The Justice Department ruled that North Carolina’s HB2 bill is a violation of constitutional rights. Well, zippy-do-da. This comes off the Federal 4th Circuit’s decision in the state of Virginia, which said a case should be remanded back to a lower Court in where a transgender should be able to use the restroom and locker room of her expressed identity. Previously, a schoolboard had denied her that privilege and a state court upheld the schoolboard’s decision.
North Carolina is somewhat different. Added to the “bathroom” bill are two other laws: one designed to stop municipalities from increasing their local minimum wage and another striking down long established law allowing employees to sue for discrimination in state courts.
And, while it’s all well and good to argue over where someone urinates—the tragedy in North Carolina is that HB2 hurts the very least and most economically vulnerable among us.
Over a month- and- a- half has gone by and I’ve yet to see any significant media attention given to the other parts of HB2. I can’t help but think that’s for a reason.
It’s easy to slap a transgender up on TV and have her talk about where she wants to pee’s but it’s a lot harder talking about the burden of proof and the difference between state and Federal court systems—let alone the cost associated with each.
Sadly, most media take the path of least resistance and go with the former.
Frankly, I could care less where or when a person uses the restroom. But, I do care about North Carolina’s economic viability and the economic struggles of those who make the least—and sometimes work the hardest. Sadly, those issues aren’t sexy enough to lead on the six o’clock news.
For example, the cost associated with concerts that have been lost due to HB2 and the impact on contractors who work those concerts such as t-shirts vendors, custodians and handlers haven’t been mentioned.
It also doesn’t set well with me that as portions of HB2 are stuck down at the Federal level—it still leaves the most damaging parts still in place.
The real winners in all of this will be the organizations and politicians that are fundraising and making money off the transgender bathroom issue.

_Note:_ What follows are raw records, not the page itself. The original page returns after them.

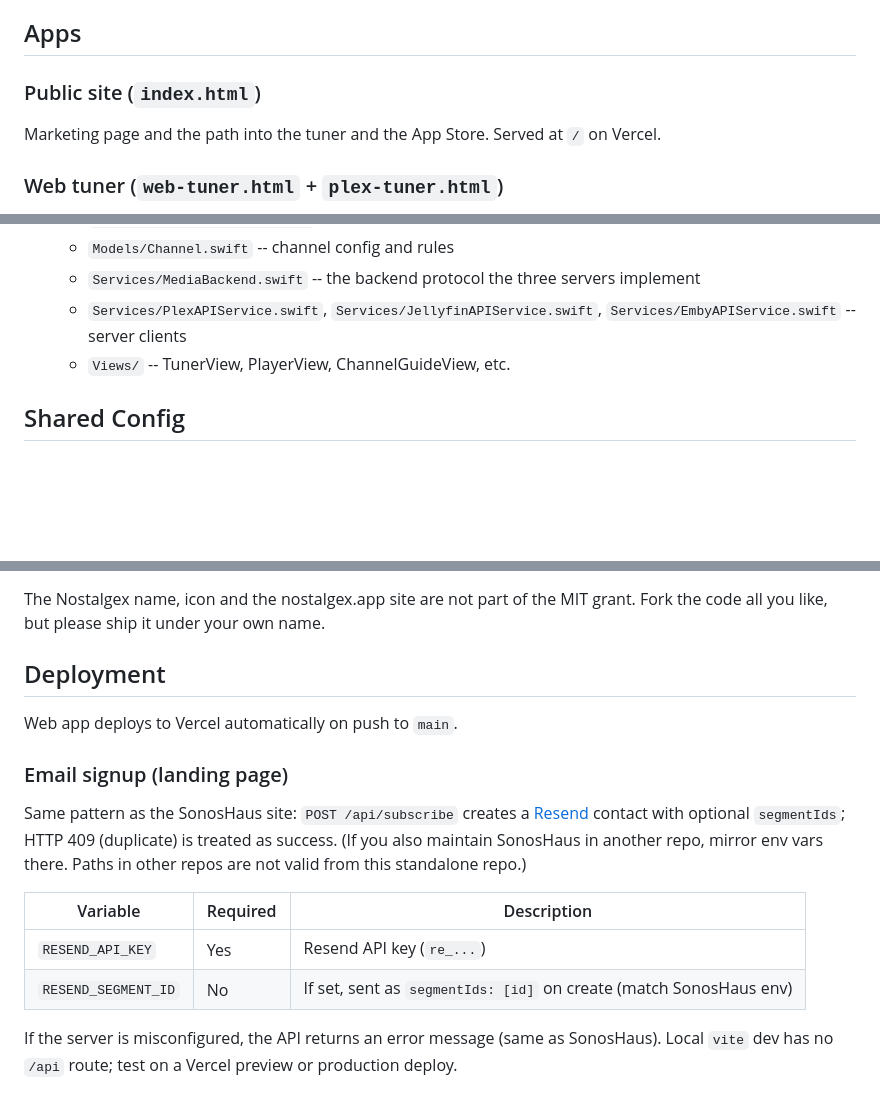
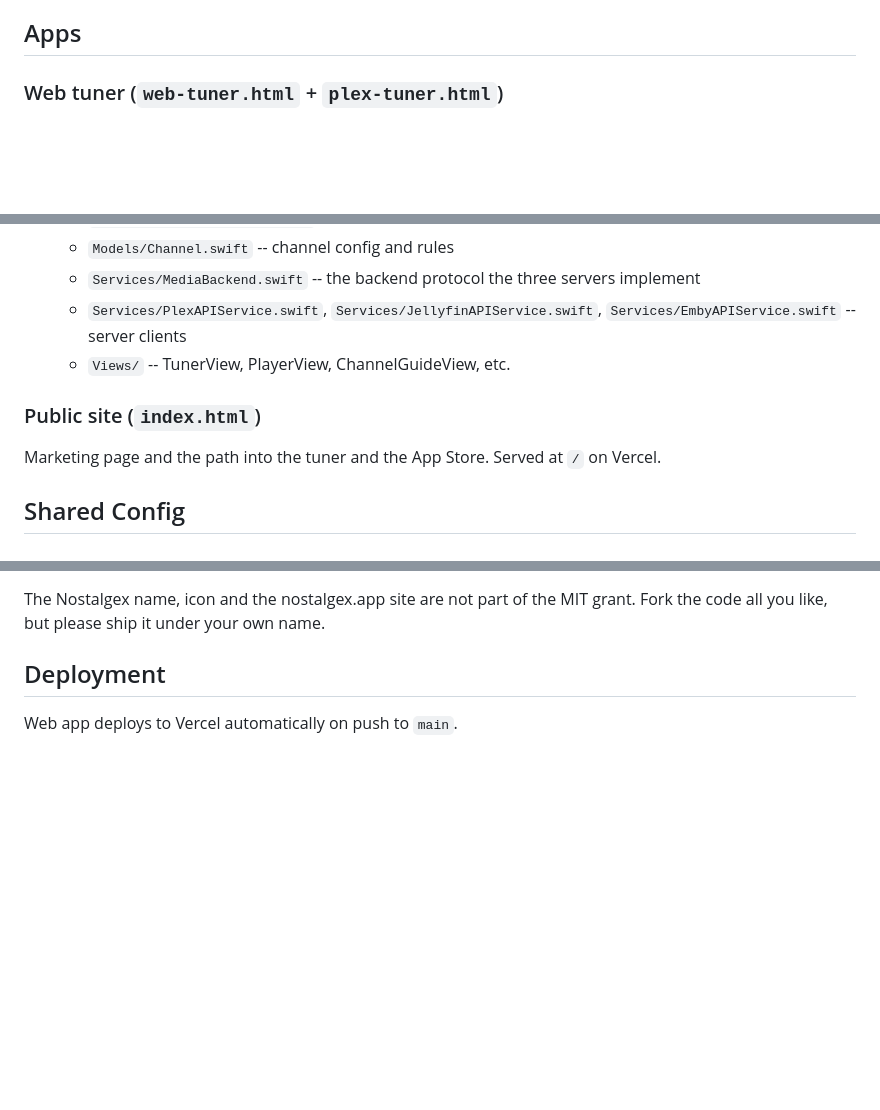
Before and after one commit to Gorbataras/Nostalgex, a Markdown page: README.md, 3 parts joined by grey strips. GitHub-like rendering; blank space fills up the shorter version.

Commit message:
Update README to restore Public site details
Restores the Public site section in the README and removes the Email signup section.

```diff
--- a/README.md
+++ b/README.md
@@ -5,9 +5,6 @@ Retro cable TV experience powered by your own media server. Nostalgex is a clien
 **Source of truth:** this repository (`chadMueller/Nostalgex`) contains the **public site**, **web tuner**, and **tvOS app** together. Read **[docs/REPOSITORY-LAYOUT.md](docs/REPOSITORY-LAYOUT.md)** for boundaries, deploy split, and how to avoid duplicating Nostalgex inside unrelated monorepos.
 
 ## Apps
-
-### Public site (`index.html`)
-Marketing page and the path into the tuner and the App Store. Served at `/` on Vercel.
 
 ### Web tuner (`web-tuner.html` + `plex-tuner.html`)
 Browser app. `web-tuner.html` (routed as `/web-tuner`) is the connect screen; after sign-in it navigates to `plex-tuner.html`, which is the tuner itself: channel guide, surfing, playback.
@@ -29,6 +26,9 @@ Native Apple TV app, free on the App Store, open source. Same channel logic and
   - `Services/MediaBackend.swift` -- the backend protocol the three servers implement
   - `Services/PlexAPIService.swift`, `Services/JellyfinAPIService.swift`, `Services/EmbyAPIService.swift` -- server clients
   - `Views/` -- TunerView, PlayerView, ChannelGuideView, etc.
+
+### Public site (`index.html`)
+Marketing page and the path into the tuner and the App Store. Served at `/` on Vercel.
 
 ## Shared Config
 
@@ -115,14 +115,3 @@ The Nostalgex name, icon and the nostalgex.app site are not part of the MIT gran
 ## Deployment
 
 Web app deploys to Vercel automatically on push to `main`.
-
-### Email signup (landing page)
-
-Same pattern as the SonosHaus site: `POST /api/subscribe` creates a [Resend](https://resend.com) contact with optional `segmentIds`; HTTP 409 (duplicate) is treated as success. (If you also maintain SonosHaus in another repo, mirror env vars there. Paths in other repos are not valid from this standalone repo.)
-
-| Variable | Required | Description |
-|----------|----------|-------------|
-| `RESEND_API_KEY` | Yes | Resend API key (`re_...`) |
-| `RESEND_SEGMENT_ID` | No | If set, sent as `segmentIds: [id]` on create (match SonosHaus env) |
-
-If the server is misconfigured, the API returns an error message (same as SonosHaus). Local `vite` dev has no `/api` route; test on a Vercel preview or production deploy.
```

Until the other issues in HB2 are addressed, the argument is incomplete.